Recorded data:
::::::

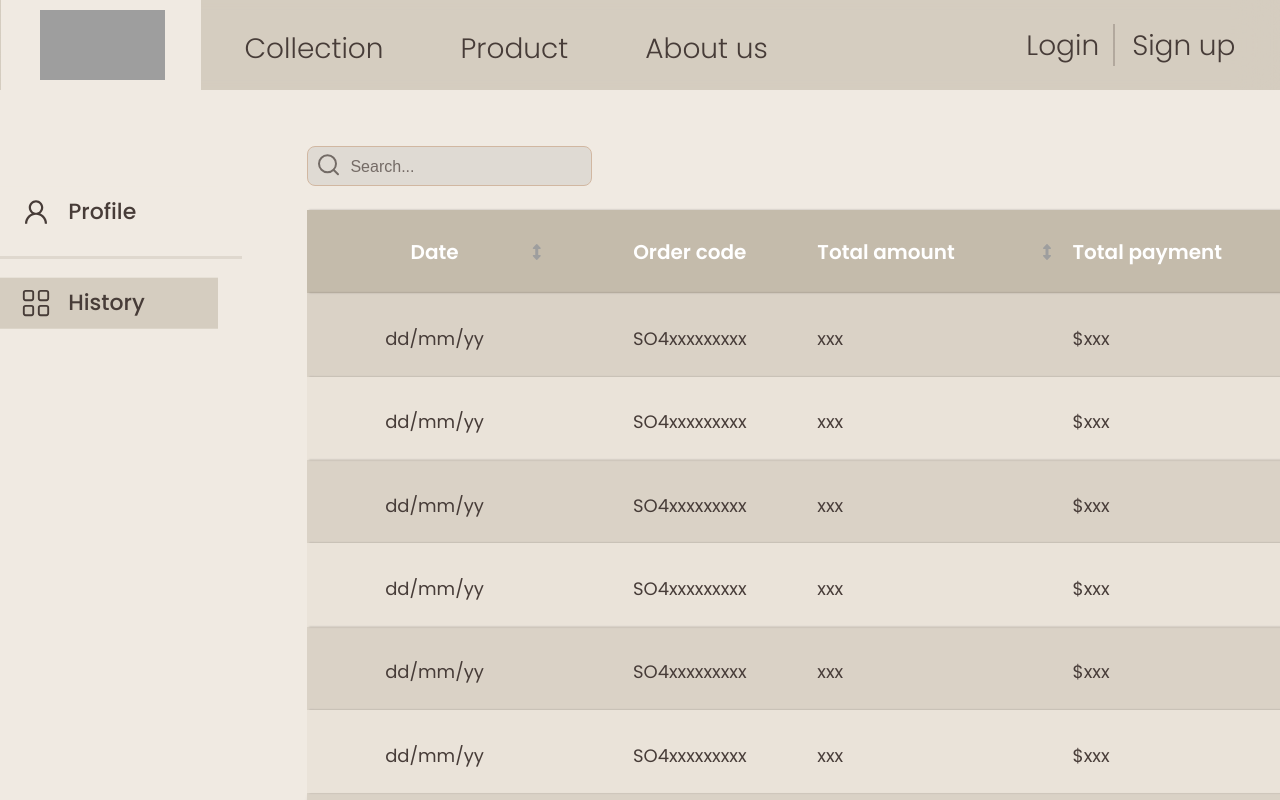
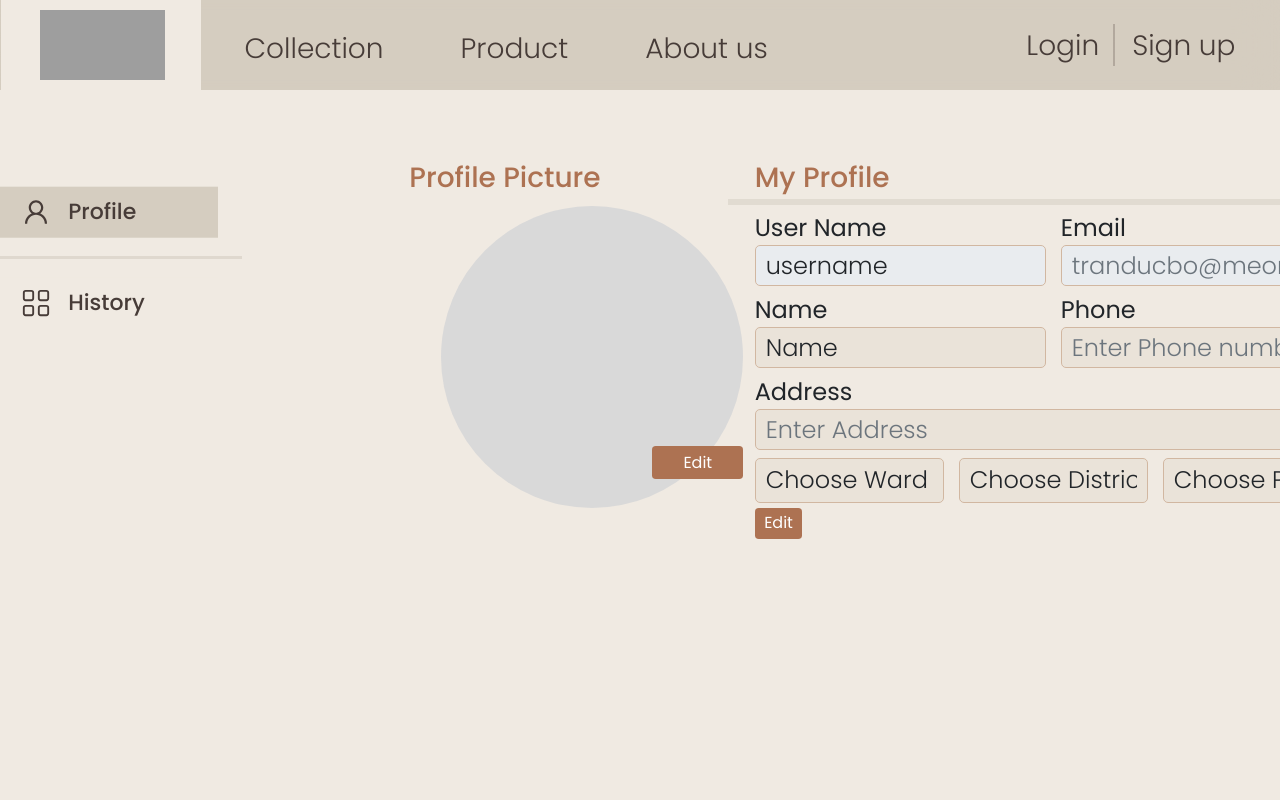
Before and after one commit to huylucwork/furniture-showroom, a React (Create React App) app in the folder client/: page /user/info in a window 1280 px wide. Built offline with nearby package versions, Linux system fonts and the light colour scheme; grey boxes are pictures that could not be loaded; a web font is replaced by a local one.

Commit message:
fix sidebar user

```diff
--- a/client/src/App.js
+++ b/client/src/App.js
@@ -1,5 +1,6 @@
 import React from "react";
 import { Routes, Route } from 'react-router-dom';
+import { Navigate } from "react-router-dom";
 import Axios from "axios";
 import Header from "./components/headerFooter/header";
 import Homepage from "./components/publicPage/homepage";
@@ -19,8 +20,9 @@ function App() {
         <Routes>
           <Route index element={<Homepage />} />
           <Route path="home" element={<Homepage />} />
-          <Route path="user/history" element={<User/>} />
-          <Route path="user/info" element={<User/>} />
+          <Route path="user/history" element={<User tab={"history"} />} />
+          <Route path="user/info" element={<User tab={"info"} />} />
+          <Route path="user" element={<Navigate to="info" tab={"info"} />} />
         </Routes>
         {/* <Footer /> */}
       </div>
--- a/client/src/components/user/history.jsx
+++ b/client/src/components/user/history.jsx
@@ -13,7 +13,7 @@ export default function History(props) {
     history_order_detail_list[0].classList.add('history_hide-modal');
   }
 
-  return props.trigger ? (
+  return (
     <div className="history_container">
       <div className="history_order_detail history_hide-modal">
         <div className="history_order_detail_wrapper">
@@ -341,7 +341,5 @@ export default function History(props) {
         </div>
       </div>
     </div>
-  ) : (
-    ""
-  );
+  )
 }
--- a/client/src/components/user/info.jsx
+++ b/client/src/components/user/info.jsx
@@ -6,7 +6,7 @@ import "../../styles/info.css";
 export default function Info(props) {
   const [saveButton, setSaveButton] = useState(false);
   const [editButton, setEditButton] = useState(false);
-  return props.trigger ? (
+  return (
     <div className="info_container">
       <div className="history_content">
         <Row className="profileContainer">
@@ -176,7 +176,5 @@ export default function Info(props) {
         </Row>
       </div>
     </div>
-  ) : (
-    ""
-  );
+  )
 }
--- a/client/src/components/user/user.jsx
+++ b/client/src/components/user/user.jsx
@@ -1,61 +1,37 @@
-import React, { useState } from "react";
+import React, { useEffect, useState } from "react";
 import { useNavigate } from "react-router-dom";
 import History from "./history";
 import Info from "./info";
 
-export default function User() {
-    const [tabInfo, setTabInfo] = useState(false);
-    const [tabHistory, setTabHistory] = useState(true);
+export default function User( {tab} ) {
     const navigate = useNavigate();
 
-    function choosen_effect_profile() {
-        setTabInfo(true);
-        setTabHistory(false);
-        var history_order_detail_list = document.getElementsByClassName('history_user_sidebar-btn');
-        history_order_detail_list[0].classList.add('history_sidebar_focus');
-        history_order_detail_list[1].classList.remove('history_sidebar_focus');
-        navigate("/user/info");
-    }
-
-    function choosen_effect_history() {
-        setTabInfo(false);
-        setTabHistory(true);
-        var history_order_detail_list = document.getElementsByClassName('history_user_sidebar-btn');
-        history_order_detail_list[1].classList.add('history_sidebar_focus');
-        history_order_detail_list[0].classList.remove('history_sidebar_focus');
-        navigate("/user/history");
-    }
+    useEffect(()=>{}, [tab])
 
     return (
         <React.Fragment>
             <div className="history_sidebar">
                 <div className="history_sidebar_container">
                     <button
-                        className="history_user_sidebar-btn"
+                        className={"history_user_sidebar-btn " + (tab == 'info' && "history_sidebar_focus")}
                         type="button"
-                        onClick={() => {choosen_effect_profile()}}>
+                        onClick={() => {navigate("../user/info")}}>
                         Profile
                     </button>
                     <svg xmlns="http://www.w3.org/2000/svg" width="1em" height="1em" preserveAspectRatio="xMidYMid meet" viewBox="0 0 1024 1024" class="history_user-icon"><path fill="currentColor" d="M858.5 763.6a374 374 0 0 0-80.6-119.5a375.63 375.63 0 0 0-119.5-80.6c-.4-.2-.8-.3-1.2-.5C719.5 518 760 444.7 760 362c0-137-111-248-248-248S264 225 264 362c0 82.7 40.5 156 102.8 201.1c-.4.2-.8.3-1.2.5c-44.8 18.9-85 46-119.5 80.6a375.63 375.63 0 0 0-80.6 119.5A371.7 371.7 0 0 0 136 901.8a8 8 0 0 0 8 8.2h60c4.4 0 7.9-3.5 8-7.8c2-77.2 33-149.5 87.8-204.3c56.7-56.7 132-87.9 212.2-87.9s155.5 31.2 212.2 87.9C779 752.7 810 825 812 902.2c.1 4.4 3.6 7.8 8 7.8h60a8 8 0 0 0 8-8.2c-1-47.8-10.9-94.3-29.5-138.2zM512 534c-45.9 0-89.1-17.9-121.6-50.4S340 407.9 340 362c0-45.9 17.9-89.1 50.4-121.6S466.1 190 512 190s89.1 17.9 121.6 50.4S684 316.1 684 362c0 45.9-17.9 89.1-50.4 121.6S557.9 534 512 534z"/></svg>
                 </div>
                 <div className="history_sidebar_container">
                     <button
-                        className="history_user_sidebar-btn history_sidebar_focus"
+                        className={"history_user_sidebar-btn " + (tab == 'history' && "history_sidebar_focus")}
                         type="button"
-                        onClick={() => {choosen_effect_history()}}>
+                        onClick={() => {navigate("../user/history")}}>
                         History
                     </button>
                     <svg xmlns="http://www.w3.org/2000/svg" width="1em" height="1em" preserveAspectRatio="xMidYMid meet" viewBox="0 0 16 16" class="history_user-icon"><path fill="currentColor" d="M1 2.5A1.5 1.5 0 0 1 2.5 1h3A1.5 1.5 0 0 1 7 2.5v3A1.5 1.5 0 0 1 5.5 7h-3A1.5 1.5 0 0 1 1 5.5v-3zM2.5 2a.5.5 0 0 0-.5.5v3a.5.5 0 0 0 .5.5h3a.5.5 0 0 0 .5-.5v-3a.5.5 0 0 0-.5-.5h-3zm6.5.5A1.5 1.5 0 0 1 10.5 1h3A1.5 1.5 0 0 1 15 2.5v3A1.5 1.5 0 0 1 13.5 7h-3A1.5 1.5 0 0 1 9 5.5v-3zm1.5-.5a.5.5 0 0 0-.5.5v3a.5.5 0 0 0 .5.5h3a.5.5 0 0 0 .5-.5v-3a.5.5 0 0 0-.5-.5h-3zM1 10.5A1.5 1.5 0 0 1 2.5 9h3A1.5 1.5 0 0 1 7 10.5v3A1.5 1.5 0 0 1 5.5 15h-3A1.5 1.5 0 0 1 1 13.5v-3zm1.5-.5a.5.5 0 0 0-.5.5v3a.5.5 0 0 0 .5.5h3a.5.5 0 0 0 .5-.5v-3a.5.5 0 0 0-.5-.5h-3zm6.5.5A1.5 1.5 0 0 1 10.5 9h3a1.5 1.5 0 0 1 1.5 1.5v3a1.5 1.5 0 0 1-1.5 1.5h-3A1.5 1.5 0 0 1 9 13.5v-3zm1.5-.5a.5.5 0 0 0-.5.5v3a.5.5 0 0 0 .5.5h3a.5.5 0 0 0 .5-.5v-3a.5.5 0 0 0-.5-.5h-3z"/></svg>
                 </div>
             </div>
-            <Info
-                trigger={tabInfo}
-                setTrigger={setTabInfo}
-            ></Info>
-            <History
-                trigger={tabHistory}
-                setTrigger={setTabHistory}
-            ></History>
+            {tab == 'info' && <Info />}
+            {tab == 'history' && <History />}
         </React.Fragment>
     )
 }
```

::::::

§ **Work instruction**: Your answer should be a single number: the count of lines above with the word "useState".

§ **Result**: 6